MATERIAL PROVIDED:

# # #

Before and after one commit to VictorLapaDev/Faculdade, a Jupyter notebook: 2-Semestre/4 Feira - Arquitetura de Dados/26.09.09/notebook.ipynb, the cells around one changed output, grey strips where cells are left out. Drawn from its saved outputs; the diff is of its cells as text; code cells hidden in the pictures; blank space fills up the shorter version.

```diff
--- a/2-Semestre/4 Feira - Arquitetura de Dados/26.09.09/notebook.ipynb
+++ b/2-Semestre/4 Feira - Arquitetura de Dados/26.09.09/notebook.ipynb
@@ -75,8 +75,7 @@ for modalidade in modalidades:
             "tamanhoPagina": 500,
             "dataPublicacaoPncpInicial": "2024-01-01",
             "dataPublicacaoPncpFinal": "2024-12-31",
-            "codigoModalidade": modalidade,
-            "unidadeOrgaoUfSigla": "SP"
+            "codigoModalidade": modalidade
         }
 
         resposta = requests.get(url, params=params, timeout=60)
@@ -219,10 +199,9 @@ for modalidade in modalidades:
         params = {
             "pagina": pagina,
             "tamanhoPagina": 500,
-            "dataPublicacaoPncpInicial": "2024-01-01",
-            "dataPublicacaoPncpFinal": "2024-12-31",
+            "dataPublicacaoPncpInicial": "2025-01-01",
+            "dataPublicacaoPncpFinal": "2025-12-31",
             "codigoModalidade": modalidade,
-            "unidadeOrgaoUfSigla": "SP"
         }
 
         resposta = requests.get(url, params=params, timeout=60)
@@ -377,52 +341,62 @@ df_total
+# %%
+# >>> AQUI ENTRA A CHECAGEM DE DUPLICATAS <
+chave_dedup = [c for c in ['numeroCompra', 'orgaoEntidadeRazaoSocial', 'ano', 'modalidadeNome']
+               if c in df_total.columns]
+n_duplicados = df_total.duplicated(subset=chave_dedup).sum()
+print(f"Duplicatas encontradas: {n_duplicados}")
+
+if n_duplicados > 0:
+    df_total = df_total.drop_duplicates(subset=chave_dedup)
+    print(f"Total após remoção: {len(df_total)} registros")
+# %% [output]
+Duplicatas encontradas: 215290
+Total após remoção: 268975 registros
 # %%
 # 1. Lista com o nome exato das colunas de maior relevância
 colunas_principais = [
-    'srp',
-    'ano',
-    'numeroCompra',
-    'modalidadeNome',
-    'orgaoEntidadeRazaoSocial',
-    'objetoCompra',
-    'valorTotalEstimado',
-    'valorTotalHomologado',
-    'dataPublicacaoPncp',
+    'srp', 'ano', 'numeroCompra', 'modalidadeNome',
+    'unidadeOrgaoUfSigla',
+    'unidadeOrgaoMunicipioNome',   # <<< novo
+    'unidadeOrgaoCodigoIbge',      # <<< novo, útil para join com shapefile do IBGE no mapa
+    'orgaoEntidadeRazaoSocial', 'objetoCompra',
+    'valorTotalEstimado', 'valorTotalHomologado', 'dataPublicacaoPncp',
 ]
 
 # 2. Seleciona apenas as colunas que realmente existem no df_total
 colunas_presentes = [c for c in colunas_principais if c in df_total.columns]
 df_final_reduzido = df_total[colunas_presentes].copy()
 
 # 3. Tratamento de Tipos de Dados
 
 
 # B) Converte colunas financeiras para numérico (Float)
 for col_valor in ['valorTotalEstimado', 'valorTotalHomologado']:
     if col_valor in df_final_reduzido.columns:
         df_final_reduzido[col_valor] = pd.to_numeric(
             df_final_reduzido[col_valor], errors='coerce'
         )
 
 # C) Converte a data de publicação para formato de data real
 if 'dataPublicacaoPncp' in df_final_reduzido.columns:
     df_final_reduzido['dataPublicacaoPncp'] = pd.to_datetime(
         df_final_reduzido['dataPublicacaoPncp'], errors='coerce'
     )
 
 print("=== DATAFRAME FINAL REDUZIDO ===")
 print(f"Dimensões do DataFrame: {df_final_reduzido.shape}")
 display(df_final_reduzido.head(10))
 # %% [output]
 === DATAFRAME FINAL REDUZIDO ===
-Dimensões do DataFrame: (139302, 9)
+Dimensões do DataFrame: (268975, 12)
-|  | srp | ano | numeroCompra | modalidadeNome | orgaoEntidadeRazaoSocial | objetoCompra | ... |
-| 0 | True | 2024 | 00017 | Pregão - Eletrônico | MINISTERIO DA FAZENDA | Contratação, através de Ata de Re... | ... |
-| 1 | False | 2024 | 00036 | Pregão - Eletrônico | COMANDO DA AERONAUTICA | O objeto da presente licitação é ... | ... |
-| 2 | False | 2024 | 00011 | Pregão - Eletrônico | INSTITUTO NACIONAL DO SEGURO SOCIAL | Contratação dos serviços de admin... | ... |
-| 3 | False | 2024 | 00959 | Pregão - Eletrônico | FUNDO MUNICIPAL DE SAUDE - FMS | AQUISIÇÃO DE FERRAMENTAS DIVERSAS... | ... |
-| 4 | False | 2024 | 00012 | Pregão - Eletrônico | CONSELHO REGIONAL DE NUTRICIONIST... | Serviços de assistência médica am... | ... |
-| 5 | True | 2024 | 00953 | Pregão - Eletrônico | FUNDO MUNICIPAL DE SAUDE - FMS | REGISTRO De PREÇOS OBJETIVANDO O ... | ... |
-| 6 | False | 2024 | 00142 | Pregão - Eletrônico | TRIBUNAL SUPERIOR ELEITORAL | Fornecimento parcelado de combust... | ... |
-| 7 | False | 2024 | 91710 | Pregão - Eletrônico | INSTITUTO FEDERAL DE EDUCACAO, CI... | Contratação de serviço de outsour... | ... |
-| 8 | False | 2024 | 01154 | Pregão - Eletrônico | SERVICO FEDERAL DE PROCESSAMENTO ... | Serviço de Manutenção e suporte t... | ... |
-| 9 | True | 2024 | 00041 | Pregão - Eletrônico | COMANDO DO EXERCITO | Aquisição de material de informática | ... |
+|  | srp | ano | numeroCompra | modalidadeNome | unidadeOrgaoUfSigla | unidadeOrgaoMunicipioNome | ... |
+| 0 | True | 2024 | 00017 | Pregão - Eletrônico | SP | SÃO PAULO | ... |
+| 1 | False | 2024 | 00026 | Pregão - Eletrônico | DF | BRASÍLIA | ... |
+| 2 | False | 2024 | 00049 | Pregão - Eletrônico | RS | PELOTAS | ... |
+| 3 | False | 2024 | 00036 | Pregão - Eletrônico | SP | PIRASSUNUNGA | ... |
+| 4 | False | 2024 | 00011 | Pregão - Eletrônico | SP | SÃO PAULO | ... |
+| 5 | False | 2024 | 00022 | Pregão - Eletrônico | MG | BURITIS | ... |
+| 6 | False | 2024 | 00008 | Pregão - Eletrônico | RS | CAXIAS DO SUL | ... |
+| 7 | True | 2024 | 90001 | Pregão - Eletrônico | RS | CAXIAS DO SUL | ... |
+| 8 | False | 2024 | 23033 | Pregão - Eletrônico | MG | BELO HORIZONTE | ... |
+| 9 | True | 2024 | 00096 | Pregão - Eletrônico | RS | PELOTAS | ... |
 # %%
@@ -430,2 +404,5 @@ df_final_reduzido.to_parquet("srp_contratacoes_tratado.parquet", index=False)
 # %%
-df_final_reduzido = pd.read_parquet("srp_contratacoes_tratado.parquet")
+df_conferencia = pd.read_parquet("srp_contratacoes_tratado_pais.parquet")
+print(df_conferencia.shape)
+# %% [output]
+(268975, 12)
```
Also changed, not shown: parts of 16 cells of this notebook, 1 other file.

# # #

TASK OBJECTIVE:
Anywhere the listing shows the word "print", copy the full line.

EXPECTED OUTPUT:
+print(f"Duplicatas encontradas: {n_duplicados}")
+    print(f"Total após remoção: {len(df_total)} registros")
 print("=== DATAFRAME FINAL REDUZIDO ===")
 print(f"Dimensões do DataFrame: {df_final_reduzido.shape}")
+print(df_conferencia.shape)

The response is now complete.